BEGIN
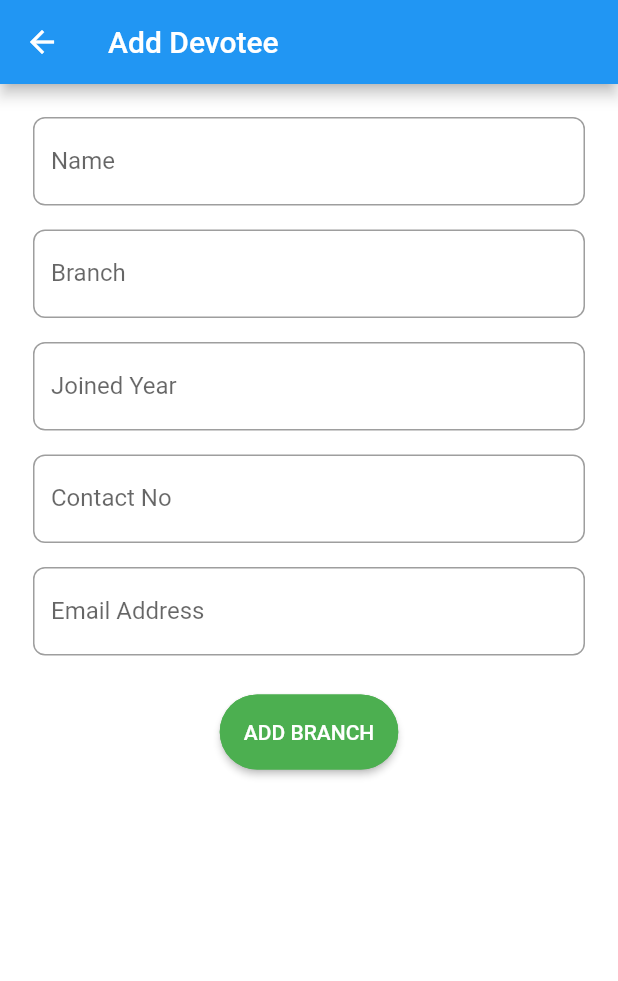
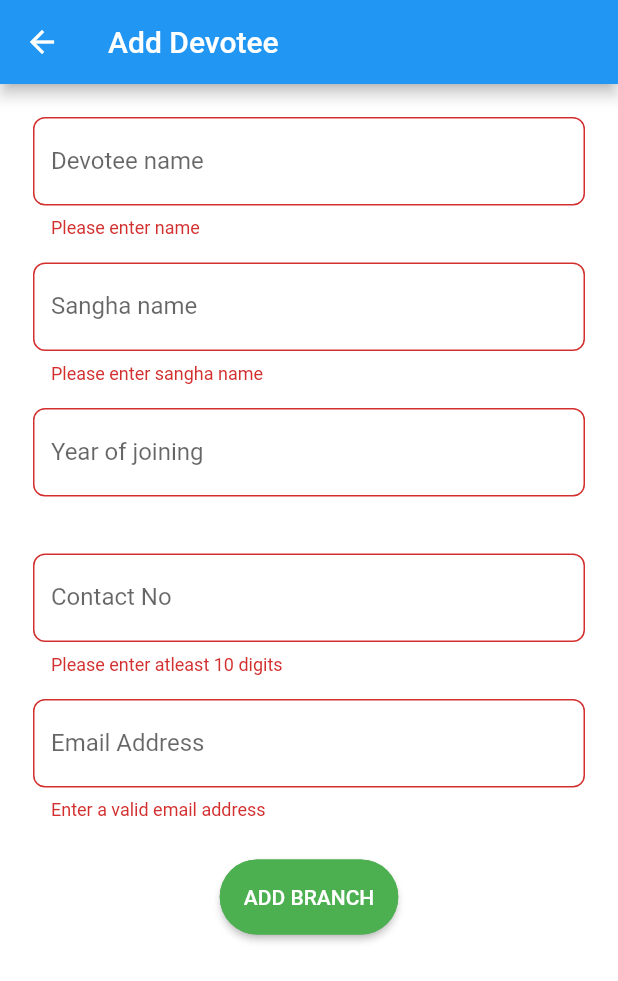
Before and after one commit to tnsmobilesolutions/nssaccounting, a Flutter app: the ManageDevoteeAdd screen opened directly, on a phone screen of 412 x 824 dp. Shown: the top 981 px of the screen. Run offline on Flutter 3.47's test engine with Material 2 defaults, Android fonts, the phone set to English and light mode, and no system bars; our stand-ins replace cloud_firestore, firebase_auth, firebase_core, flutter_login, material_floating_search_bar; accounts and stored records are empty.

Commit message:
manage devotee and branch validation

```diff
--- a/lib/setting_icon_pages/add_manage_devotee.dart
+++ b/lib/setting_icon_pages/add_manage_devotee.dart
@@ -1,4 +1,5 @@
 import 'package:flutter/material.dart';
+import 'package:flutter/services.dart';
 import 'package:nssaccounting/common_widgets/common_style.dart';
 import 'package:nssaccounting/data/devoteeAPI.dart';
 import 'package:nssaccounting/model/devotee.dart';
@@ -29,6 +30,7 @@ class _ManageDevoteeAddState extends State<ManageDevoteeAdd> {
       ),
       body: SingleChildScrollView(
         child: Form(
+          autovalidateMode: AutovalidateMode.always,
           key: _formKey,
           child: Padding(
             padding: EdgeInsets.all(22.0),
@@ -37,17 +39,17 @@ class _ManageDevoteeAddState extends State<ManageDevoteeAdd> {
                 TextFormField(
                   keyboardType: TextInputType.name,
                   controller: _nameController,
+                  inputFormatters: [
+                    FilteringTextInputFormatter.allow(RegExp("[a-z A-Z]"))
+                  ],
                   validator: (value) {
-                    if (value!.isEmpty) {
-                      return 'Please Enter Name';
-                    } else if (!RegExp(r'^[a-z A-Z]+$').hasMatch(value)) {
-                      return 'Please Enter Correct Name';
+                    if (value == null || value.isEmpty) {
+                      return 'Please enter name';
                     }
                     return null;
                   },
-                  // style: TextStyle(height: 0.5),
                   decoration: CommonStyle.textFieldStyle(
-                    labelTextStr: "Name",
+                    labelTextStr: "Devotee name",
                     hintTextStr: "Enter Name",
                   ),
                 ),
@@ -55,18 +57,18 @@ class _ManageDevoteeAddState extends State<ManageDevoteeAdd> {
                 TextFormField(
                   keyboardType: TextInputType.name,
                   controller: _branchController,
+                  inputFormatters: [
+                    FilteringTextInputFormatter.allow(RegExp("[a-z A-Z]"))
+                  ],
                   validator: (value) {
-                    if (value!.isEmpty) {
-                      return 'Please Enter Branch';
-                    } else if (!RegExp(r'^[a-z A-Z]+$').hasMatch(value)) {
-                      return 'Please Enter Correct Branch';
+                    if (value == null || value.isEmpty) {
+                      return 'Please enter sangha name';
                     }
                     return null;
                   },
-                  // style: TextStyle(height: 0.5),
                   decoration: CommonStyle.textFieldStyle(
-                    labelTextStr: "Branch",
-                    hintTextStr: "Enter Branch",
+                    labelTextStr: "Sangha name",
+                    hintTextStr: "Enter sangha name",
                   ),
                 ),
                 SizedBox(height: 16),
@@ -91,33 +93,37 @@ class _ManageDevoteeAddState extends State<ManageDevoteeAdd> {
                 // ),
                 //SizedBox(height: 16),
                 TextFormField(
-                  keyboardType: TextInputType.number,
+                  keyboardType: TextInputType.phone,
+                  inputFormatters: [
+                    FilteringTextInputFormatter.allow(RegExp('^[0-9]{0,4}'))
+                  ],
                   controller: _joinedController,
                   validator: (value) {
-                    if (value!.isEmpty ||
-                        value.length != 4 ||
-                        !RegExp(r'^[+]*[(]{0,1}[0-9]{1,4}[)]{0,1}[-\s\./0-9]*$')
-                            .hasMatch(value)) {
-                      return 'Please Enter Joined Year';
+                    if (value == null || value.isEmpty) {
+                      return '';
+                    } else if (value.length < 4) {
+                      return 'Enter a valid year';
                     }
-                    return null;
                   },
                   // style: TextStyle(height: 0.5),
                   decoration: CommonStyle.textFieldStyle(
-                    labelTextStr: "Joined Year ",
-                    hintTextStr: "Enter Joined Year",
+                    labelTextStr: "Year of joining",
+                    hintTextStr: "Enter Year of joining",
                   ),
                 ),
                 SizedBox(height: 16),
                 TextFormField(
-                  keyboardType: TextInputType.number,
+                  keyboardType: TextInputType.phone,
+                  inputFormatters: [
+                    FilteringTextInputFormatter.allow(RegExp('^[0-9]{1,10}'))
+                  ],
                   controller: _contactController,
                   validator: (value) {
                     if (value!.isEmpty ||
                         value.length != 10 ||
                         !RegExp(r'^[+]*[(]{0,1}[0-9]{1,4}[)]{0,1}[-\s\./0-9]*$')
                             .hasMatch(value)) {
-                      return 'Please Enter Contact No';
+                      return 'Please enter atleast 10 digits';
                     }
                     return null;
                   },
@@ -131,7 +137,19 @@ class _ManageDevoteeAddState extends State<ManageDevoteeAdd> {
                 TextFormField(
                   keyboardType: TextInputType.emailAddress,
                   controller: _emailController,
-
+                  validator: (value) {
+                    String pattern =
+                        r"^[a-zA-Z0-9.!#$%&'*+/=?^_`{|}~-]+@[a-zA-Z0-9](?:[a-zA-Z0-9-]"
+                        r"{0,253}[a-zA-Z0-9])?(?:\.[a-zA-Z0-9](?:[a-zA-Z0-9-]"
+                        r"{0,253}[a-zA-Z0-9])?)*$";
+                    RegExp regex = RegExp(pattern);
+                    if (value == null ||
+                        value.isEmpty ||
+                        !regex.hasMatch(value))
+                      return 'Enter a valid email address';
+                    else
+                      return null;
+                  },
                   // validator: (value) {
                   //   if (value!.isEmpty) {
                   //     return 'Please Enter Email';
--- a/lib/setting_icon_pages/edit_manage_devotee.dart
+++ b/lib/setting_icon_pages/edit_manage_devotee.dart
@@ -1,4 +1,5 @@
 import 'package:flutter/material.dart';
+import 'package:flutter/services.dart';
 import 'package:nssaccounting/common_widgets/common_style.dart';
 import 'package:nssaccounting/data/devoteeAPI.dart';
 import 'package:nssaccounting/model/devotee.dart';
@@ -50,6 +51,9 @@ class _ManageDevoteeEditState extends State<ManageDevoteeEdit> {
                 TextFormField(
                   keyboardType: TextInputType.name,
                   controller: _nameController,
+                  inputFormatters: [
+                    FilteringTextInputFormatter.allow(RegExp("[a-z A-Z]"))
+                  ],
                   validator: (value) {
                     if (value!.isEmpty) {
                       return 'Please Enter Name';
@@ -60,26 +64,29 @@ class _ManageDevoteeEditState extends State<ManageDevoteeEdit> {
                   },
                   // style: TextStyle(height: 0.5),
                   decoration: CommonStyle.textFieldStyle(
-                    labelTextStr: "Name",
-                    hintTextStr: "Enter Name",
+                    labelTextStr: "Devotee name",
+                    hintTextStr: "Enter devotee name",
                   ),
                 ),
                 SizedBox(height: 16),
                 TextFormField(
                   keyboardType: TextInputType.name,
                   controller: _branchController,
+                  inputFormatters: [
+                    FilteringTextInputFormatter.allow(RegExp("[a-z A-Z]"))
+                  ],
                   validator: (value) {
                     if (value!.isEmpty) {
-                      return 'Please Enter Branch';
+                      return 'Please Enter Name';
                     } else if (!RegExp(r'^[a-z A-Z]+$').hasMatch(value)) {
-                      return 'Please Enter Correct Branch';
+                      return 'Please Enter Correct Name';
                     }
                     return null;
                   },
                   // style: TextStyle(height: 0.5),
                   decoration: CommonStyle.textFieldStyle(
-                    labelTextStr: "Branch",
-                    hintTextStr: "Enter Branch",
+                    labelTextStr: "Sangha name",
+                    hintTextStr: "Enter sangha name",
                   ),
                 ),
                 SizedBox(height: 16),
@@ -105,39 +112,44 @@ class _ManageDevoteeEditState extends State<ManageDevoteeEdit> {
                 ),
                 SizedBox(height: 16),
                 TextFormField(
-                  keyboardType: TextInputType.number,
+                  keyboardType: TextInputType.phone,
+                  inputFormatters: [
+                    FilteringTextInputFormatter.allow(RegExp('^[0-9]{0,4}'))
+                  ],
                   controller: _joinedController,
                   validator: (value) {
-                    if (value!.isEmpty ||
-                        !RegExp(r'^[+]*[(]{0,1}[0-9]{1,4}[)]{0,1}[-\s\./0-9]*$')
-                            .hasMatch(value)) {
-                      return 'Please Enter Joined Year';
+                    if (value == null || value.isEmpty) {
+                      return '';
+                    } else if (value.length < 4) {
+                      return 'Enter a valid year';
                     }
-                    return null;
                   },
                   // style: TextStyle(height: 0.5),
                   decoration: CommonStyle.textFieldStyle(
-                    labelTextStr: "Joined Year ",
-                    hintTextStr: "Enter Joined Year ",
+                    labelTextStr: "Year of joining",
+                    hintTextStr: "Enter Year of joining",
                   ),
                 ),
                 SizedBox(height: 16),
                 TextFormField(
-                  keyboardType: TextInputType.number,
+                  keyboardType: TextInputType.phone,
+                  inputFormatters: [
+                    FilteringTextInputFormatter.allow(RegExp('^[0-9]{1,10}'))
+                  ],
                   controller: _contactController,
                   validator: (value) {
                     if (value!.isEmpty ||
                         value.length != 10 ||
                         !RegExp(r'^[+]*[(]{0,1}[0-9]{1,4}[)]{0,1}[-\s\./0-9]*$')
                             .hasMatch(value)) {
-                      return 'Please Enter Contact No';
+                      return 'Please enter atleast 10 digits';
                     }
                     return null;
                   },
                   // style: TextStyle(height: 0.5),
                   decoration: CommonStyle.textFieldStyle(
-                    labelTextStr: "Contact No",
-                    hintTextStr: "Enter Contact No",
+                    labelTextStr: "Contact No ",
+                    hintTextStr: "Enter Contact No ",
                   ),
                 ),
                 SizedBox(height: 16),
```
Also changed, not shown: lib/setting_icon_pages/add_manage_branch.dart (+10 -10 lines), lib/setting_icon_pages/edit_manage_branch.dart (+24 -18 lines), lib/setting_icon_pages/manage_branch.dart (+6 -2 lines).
END
Each line of the data that holds "class" should be copied.

OUTPUT BELOW
@@ -29,6 +30,7 @@ class _ManageDevoteeAddState extends State<ManageDevoteeAdd> {
@@ -37,17 +39,17 @@ class _ManageDevoteeAddState extends State<ManageDevoteeAdd> {
@@ -55,18 +57,18 @@ class _ManageDevoteeAddState extends State<ManageDevoteeAdd> {
@@ -91,33 +93,37 @@ class _ManageDevoteeAddState extends State<ManageDevoteeAdd> {
@@ -131,7 +137,19 @@ class _ManageDevoteeAddState extends State<ManageDevoteeAdd> {
@@ -50,6 +51,9 @@ class _ManageDevoteeEditState extends State<ManageDevoteeEdit> {
@@ -60,26 +64,29 @@ class _ManageDevoteeEditState extends State<ManageDevoteeEdit> {
@@ -105,39 +112,44 @@ class _ManageDevoteeEditState extends State<ManageDevoteeEdit> {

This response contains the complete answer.